(Before-and-after change data)
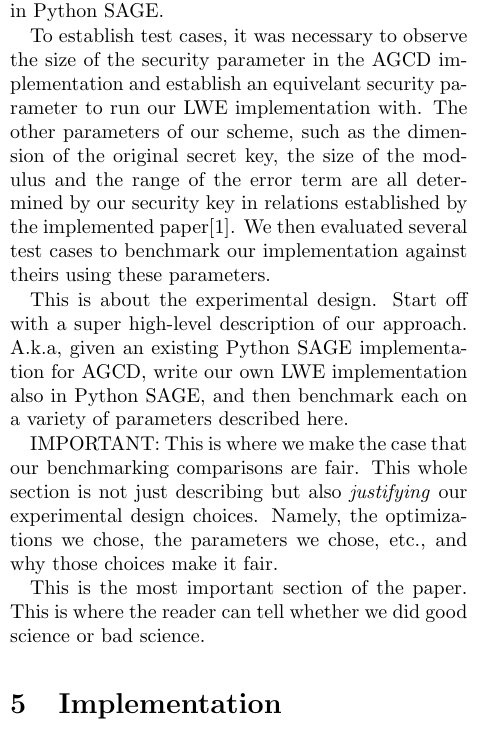
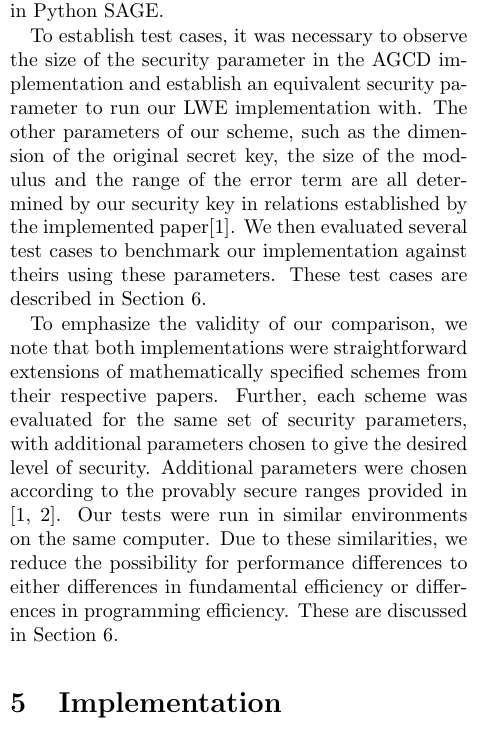
Before and after one commit to nitramsivart/bootstraplessfhe, a LaTeX document (paper/final_paper.tex): part of one column of page 5 of 8, cut so that both start at the same text. Compiled offline with pdfLaTeX; a LaTeX package or settings file that is missing is left out.

Commit message:
updated methodology

```diff
--- a/paper/final_paper.tex
+++ b/paper/final_paper.tex
@@ -168,18 +168,12 @@ There are a few implementations of FHE schemes that have been used in papers ove
 This section is for highlighting what makes our work different from previous work.
 
 
-%INCOMPLETE
 \section{Methodology}
-
 We began this project with a thorough investigation of FHE schemes in general, theoretical attacks on insecure schemes, and hardness assumptions and security parameters that current schemes are being based on. With this detailed background we moved toward an implementation stage by taking an existing FHE implementation written in Python SAGE and evaluating its performance. For a fair comparison to this method we then implemented our own version of the standard LWE FHE encryption scheme, also in Python SAGE.
 
-To establish test cases, it was necessary to observe the size of the security parameter in the AGCD implementation and establish an equivelant security parameter to run our LWE implementation with. The other parameters of our scheme, such as the dimension of the original secret key, the size of the modulus and the range of the error term are all determined by our security key in relations established by the implemented paper\cite{StandardLWE}. We then evaluated several test cases to benchmark our implementation against theirs using these parameters.
+To establish test cases, it was necessary to observe the size of the security parameter in the AGCD implementation and establish an equivalent security parameter to run our LWE implementation with. The other parameters of our scheme, such as the dimension of the original secret key, the size of the modulus and the range of the error term are all determined by our security key in relations established by the implemented paper\cite{StandardLWE}. We then evaluated several test cases to benchmark our implementation against theirs using these parameters. These test cases are described in Section~\ref{sec:results}.
 
-This is about the experimental design. Start off with a super high-level description of our approach. A.k.a, given an existing Python SAGE implementation for AGCD, write our own LWE implementation also in Python SAGE, and then benchmark each on a variety of parameters described here.
-
-IMPORTANT: This is where we make the case that our benchmarking comparisons are fair. This whole section is not just describing but also \emph{justifying} our experimental design choices. Namely, the optimizations we chose, the parameters we chose, etc., and why those choices make it fair.
-
-This is the most important section of the paper. This is where the reader can tell whether we did good science or bad science.
+To emphasize the validity of our comparison, we note that both implementations were straightforward extensions of mathematically specified schemes from their respective papers. Further, each scheme was evaluated for the same set of security parameters, with additional parameters chosen to give the desired level of security. Additional parameters were chosen according to the provably secure ranges provided in \cite{StandardLWE, CNT}. Our tests were run in similar environments on the same computer. Due to these similarities, we reduce the possibility for performance differences to either differences in fundamental efficiency or differences in programming efficiency. These are discussed in Section~\ref{sec:results}.
 
 
 %INCOMPLETE
```
Also changed, not shown: paper/final_paper.tex (3 more changed lines).
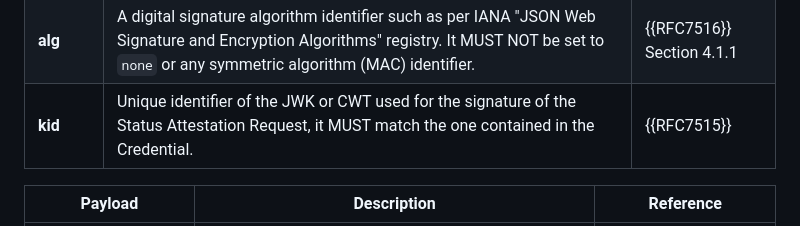
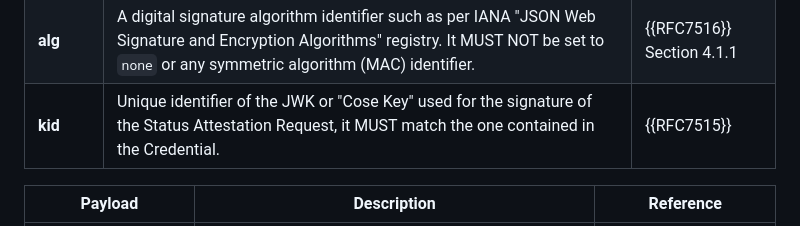
Before and after one commit to peppelinux/draft-demarco-oauth-status-assertions, a Markdown page: draft-demarco-oauth-status-attestations.md, the part around the change. Rendered like a GitHub page.

Commit message:
Update draft-demarco-oauth-status-attestations.md
Co-authored-by: Giuseppe De Marco <giuseppe.demarco@teamdigitale.governo.it>

```diff
--- a/draft-demarco-oauth-status-attestations.md
+++ b/draft-demarco-oauth-status-attestations.md
@@ -381,7 +381,7 @@ When the JWT or CWT format are used, the JWT/CWT MUST contain the parameters def
 | --- | --- | --- |
 | **typ** | It MUST be set to `status-attestation+jwt` when JWT format is used. It MUST be set to `status-attestation+cwt` when CWT format is used. | {{RFC7516}} Section 4.1.1 |
 | **alg** | A digital signature algorithm identifier such as per IANA "JSON Web Signature and Encryption Algorithms" registry. It MUST NOT be set to `none` or any symmetric algorithm (MAC) identifier. | {{RFC7516}} Section 4.1.1 |
-| **kid** | Unique identifier of the JWK or CWT used for the signature of the Status Attestation Request, it MUST match the one contained in the Credential. | {{RFC7515}} |
+| **kid** | Unique identifier of the JWK or "Cose Key" used for the signature of the Status Attestation Request, it MUST match the one contained in the Credential. | {{RFC7515}} |
 
 | Payload | Description | Reference |
 | --- | --- | --- |
```
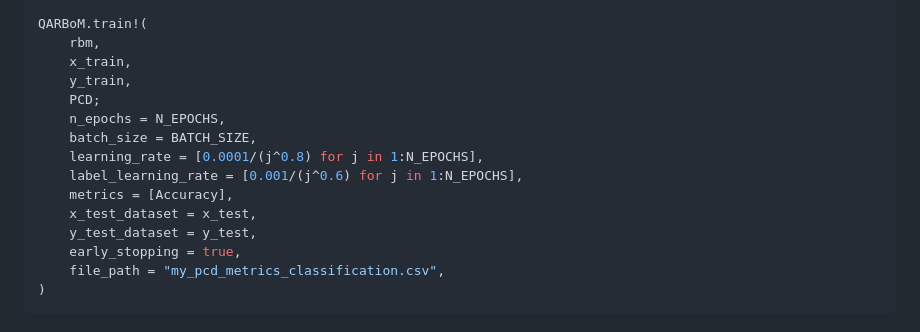
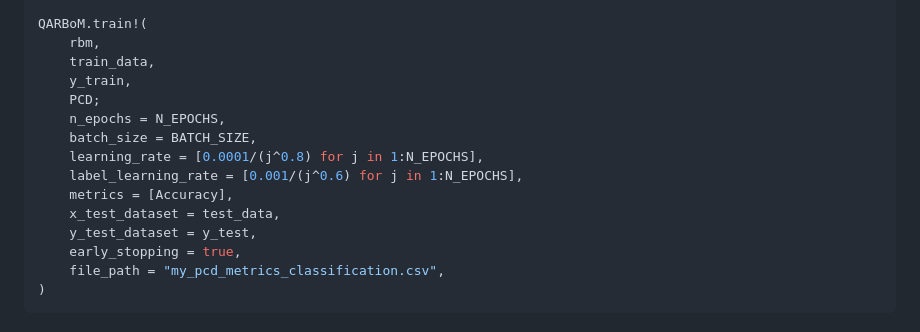
Before and after one commit to NITeQ/QARBoM.jl, a Markdown page: README.md, the part around one of its changes. GitHub-like rendering.

```diff
--- a/README.md
+++ b/README.md
@@ -138,7 +136,7 @@ rbm = RBMClassifier(
 
 QARBoM.train!(
     rbm,
-    x_train,
+    train_data,
     y_train,
     PCD;
     n_epochs = N_EPOCHS,
@@ -146,7 +144,7 @@ QARBoM.train!(
     learning_rate = [0.0001/(j^0.8) for j in 1:N_EPOCHS],
     label_learning_rate = [0.001/(j^0.6) for j in 1:N_EPOCHS],
     metrics = [Accuracy],
-    x_test_dataset = x_test,
+    x_test_dataset = test_data,
     y_test_dataset = y_test,
     early_stopping = true,
     file_path = "my_pcd_metrics_classification.csv",
```
Also changed, not shown: other parts of README.md (+17 -13 lines).
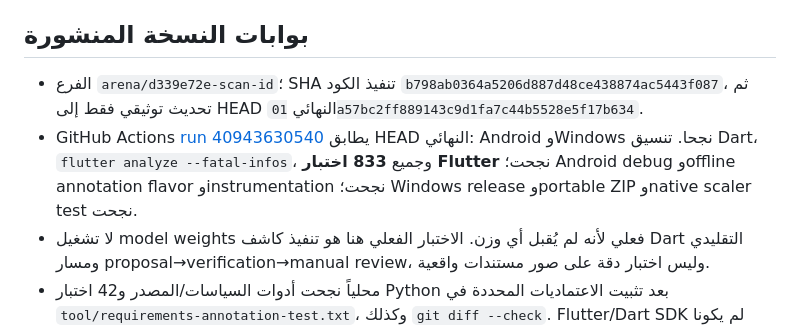
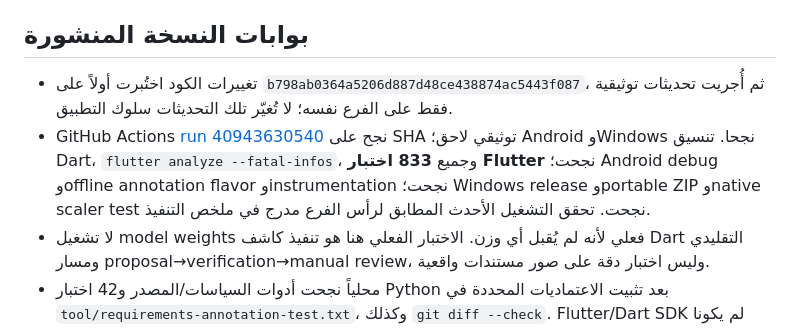
Before and after one commit to kinanmjeed88/Scan-id, a Markdown page: docs/reports/LOCAL_CLASSICAL_BOUNDARY_PROPOSAL_2026-10-29.md, the part around the change. Rendered like a GitHub page.

Commit message:
Clarify revision-specific detector verification evidence
Co-authored-by: arena-agent <297053741+arena-agent@users.noreply.github.com>

```diff
--- a/docs/reports/LOCAL_CLASSICAL_BOUNDARY_PROPOSAL_2026-10-29.md
+++ b/docs/reports/LOCAL_CLASSICAL_BOUNDARY_PROPOSAL_2026-10-29.md
@@ -30,8 +30,8 @@
 
 ## بوابات النسخة المنشورة
 
-- الفرع `arena/d339e72e-scan-id`؛ SHA تنفيذ الكود `b798ab0364a5206d887d48ce438874ac5443f087`، ثم تحديث توثيقي فقط إلى HEAD النهائي `01a57bc2ff889143c9d1fa7c44b5528e5f17b634`.
-- GitHub Actions [run 40943630540](https://github.com/kinanmjeed88/Scan-id/actions/runs/40943630540) يطابق HEAD النهائي: Android وWindows نجحا. تنسيق Dart، `flutter analyze --fatal-infos`، وجميع **833 اختبار Flutter** نجحت؛ Android debug وoffline annotation flavor وinstrumentation نجحت؛ Windows release وportable ZIP وnative scaler test نجحت.
+- تغييرات الكود اختُبرت أولاً على `b798ab0364a5206d887d48ce438874ac5443f087`، ثم أُجريت تحديثات توثيقية فقط على الفرع نفسه؛ لا تُغيّر تلك التحديثات سلوك التطبيق.
+- GitHub Actions [run 40943630540](https://github.com/kinanmjeed88/Scan-id/actions/runs/40943630540) نجح على SHA توثيقي لاحق؛ Android وWindows نجحا. تنسيق Dart، `flutter analyze --fatal-infos`، وجميع **833 اختبار Flutter** نجحت؛ Android debug وoffline annotation flavor وinstrumentation نجحت؛ Windows release وportable ZIP وnative scaler test نجحت. تحقق التشغيل الأحدث المطابق لرأس الفرع مدرج في ملخص التنفيذ.
 - لا تشغيل model weights فعلي لأنه لم يُقبل أي وزن. الاختبار الفعلي هنا هو تنفيذ كاشف Dart التقليدي ومسار proposal→verification→manual review، وليس اختبار دقة على صور مستندات واقعية.
 - محلياً نجحت أدوات السياسات/المصدر و42 اختبار Python بعد تثبيت الاعتماديات المحددة في `tool/requirements-annotation-test.txt`، وكذلك `git diff --check`. Flutter/Dart SDK لم يكونا مثبتين على المضيف؛ بناء المنصتين واختبارات Flutter موثقة من CI.
 - نتائج وسيطة قبل آخر بوابة: التشغيل 40938478624 كشف تنسيقاً/توقيعاً خاطئاً لـ cancellation؛ أصلح. التشغيل 40939069986 كشف أن Windows استدعى متغير cancellation غير معرف؛ أصلح. التشغيل 40940326818 نجح البناء والتنسيق والتحليل لكن أظهر خمسة اختبارات قديمة تفترض غياب أي اقتراح؛ حدثت توقعاتها لتقبل اقتراحاً review-only. التشغيل 40941959431 اجتاز اختبارات Flutter والمنصتين على SHA الكود، ثم أكد التشغيل 40943630540 على HEAD التوثيقي النهائي كل بوابات Android وWindows.
```
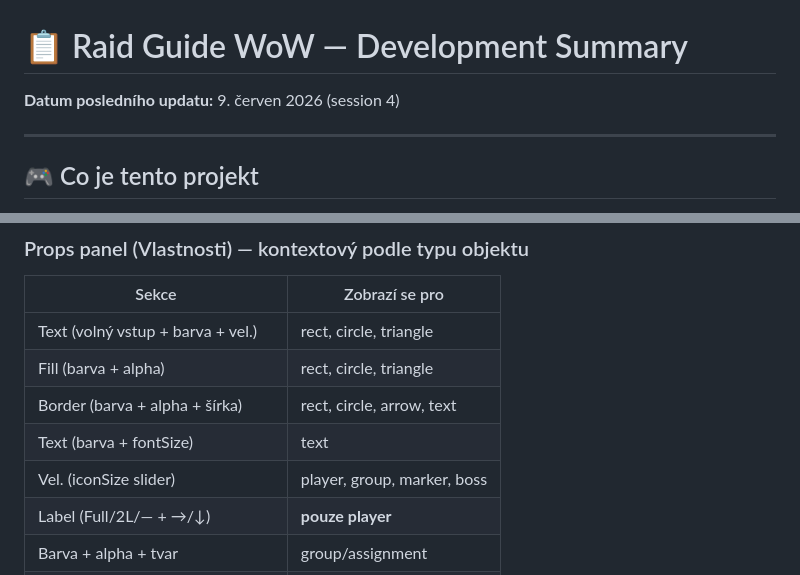
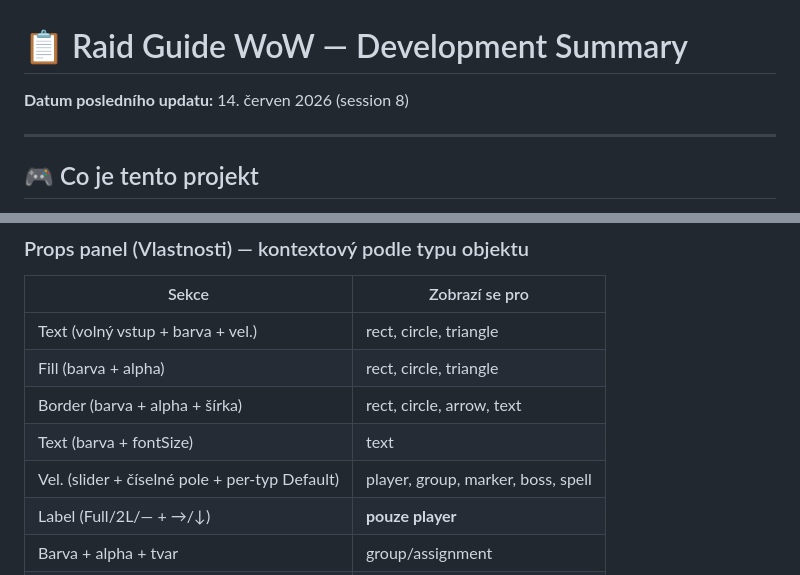
Before and after one commit to FiTeQQQ/WoWGuide, a Markdown page: summary.md, 2 parts joined by grey strips. Drawn GitHub-style.

```diff
--- a/summary.md
+++ b/summary.md
@@ -1,5 +1,5 @@
 # 📋 Raid Guide WoW — Development Summary
-**Datum posledního updatu:** 9. červen 2026 (session 4)
+**Datum posledního updatu:** 14. červen 2026 (session 8)
 
 ---
 
@@ -168,7 +168,7 @@ variantCanvasData[slideId] = {
 | Fill (barva + alpha) | rect, circle, triangle |
 | Border (barva + alpha + šírka) | rect, circle, arrow, text |
 | Text (barva + fontSize) | text |
-| Vel. (iconSize slider) | player, group, marker, boss |
+| Vel. (slider + číselné pole + per-typ Default) | player, group, marker, boss, spell |
 | Label (Full/2L/— + →/↓) | **pouze player** |
 | Barva + alpha + tvar | group/assignment |
 | Kruh barva + alpha + text popisek | boss |
```
Also changed, not shown: other parts of summary.md (+34 -0 lines).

_PROMPT_.
Write out each line of the data that holds the string "alpha".

_TASK ANSWER_.
 | Fill (barva + alpha) | rect, circle, triangle |
 | Border (barva + alpha + šírka) | rect, circle, arrow, text |
 | Barva + alpha + tvar | group/assignment |
 | Kruh barva + alpha + text popisek | boss |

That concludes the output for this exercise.